SUBTITLE: Eugenics, the Supreme Court, and Buck v. Bell
AUTHOR: Paul A. Lombardo
PUBLICATION DATE: October 2008
PUBLISHER: The Johns Hopkins University Press
PAGE COUNT: 375 pp .
Lombardo is an activist law professor who traces a seminal 1927 Supreme Court case arising from the attempt by authorities in Amherst County, Virginia to force the mandatory sterilization of a woman believed to be mentally and socially insufficient. The author carefully recreates the Virginia trial court drama, which resulted in a ruling from the bench formally endorsing the sterilization of Carrie Buck. The Virginia Supreme Court quickly affirmed the ruling of the lower Court, and the case rapidly advanced to the U. S. Supreme Court. The Virginia Sterilization Law, the justices ruled, did not violate the Eighth Amendment, because Carrie Buck had committed no crime! Lombardo minces no words in expressing his disdain for the lackluster performance of Buck’s attorney, as well as his insidious connections to the institution where she was confined and his theoretical support for the science that devitalized her! Carrie’s fate in Washington before the High Court, argues the author, was partially attributable to social Darwinism (survival of the fittest), as well as the prevailing attitude of the Court’s chief social arbiter, Oliver Wendell Holmes, that society should not bear the burden of people born without pedigree, status, intelligence, or capacity. However, Lombardo observes, by the early 1970s, medical science had strongly discredited the notion that bad heredity could be interrupted by sterilization, and the entire movement ground to a screeching halt! Highly recommended for academic, public, and law libraries.

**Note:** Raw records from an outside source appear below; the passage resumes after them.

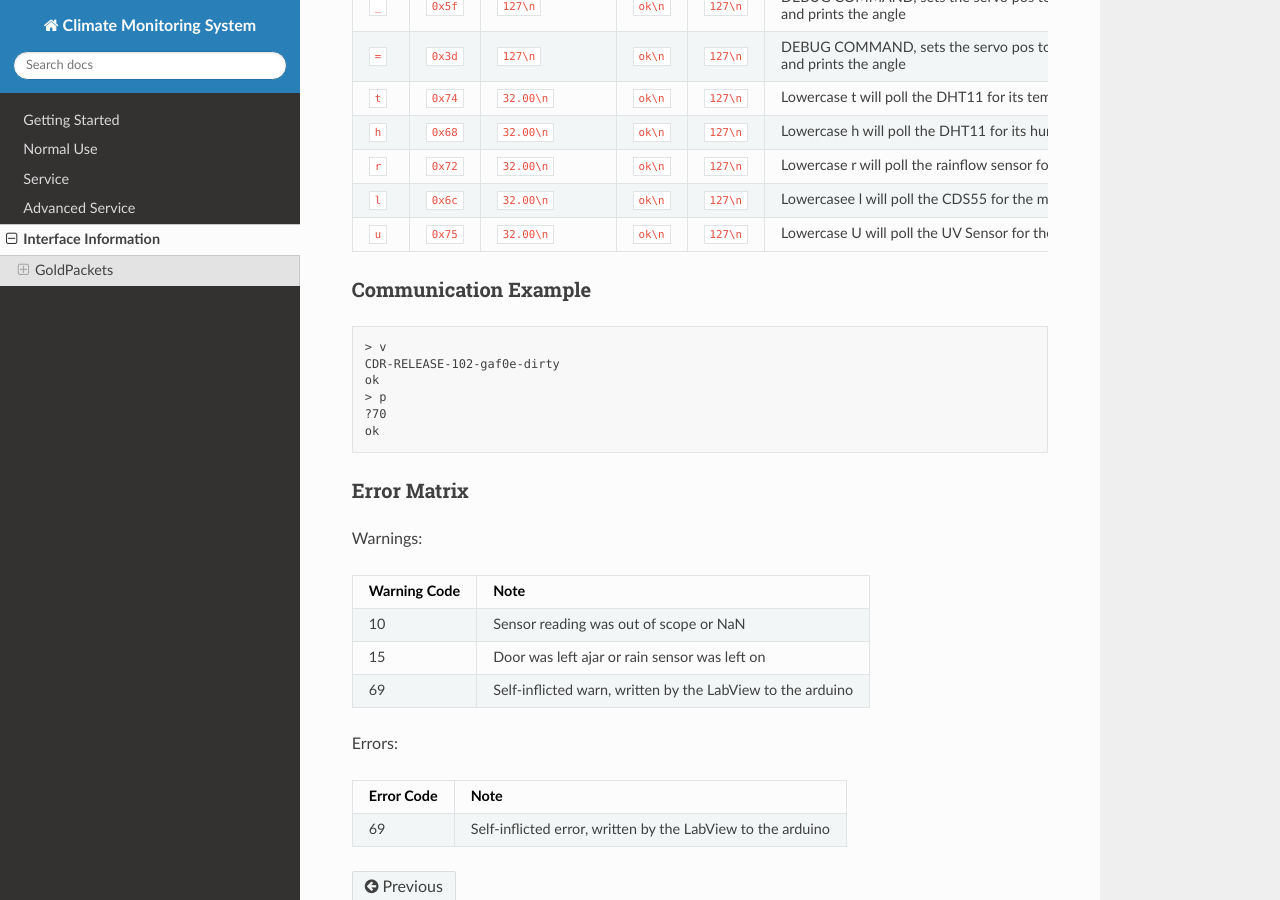
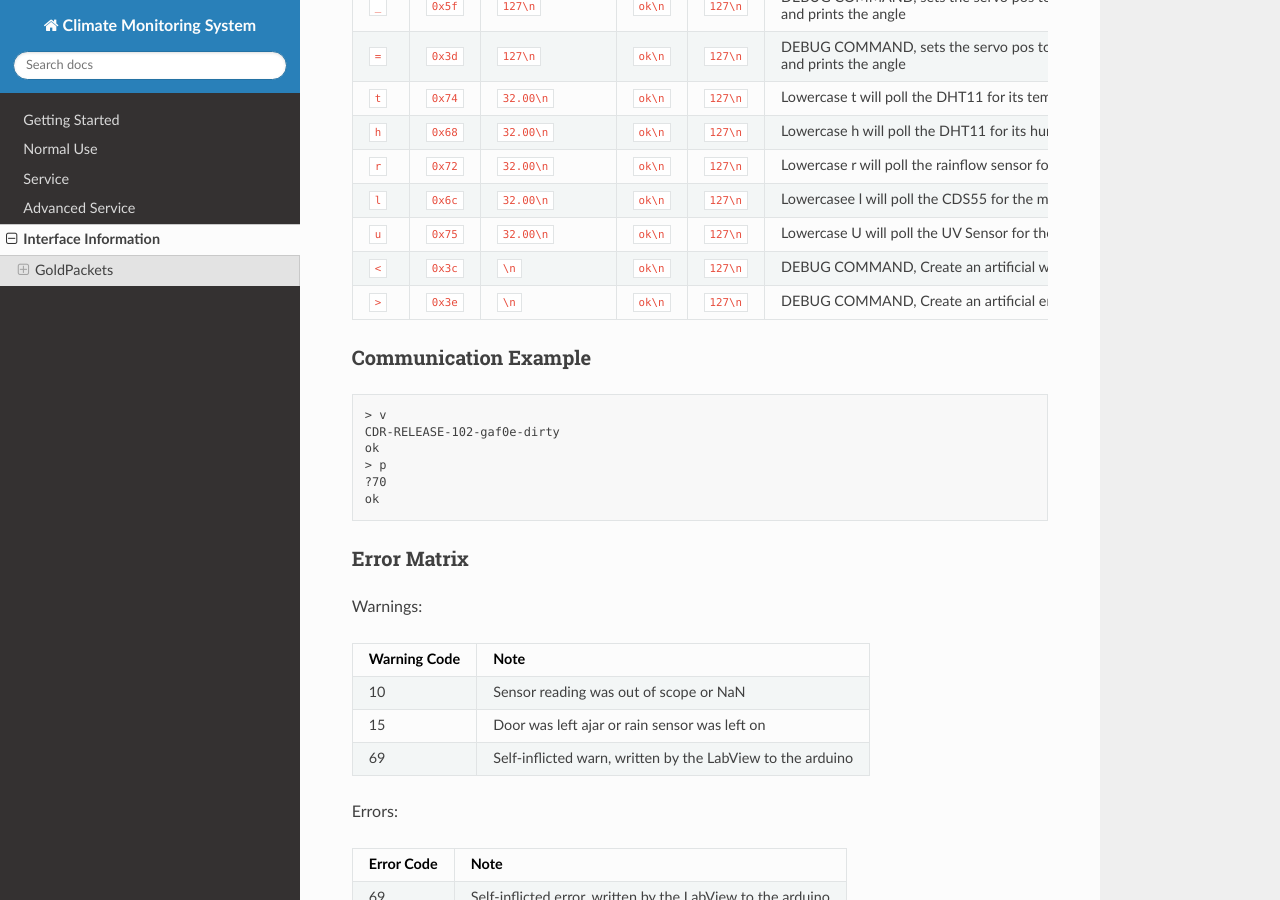
Before and after one commit to KenwoodFox/EG-207, a Sphinx documentation site: the page built from docs/advanced_service/interface_information.rst, in a window 1280 px wide and 900 px high, scrolled down 743 px. Built offline with Sphinx 7.4.7 and the Read the Docs theme 2.0.0, drawn with Linux system fonts in a browser that asks for light colours.

Commit message:
Implement right and left bracket instructions

```diff
--- a/docs/advanced_service/interface_information.rst
+++ b/docs/advanced_service/interface_information.rst
@@ -44,6 +44,10 @@ The format is call/response based and detailed below:
 +-------+----------+--------------------+----------+-----------+-----------------------------------------------------------------------------------------------------------------------------------------------------+
 | ``u`` | ``0x75`` | ``32.00\n``        | ``ok\n`` | ``127\n`` | Lowercase U will poll the UV Sensor for the most recent average UV Index reading.                                                                   |
 +-------+----------+--------------------+----------+-----------+-----------------------------------------------------------------------------------------------------------------------------------------------------+
+| ``<`` | ``0x3c`` | ``\n``             | ``ok\n`` | ``127\n`` | DEBUG COMMAND, Create an artificial warning.                                                                                                        |
++-------+----------+--------------------+----------+-----------+-----------------------------------------------------------------------------------------------------------------------------------------------------+
+| ``>`` | ``0x3e`` | ``\n``             | ``ok\n`` | ``127\n`` | DEBUG COMMAND, Create an artificial error.                                                                                                          |
++-------+----------+--------------------+----------+-----------+-----------------------------------------------------------------------------------------------------------------------------------------------------+
 
 Communication Example
 ---------------------
```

Philip Y. Blue,
New York State Supreme Court Criminal Branch Law Library, First Judicial District, New York, New York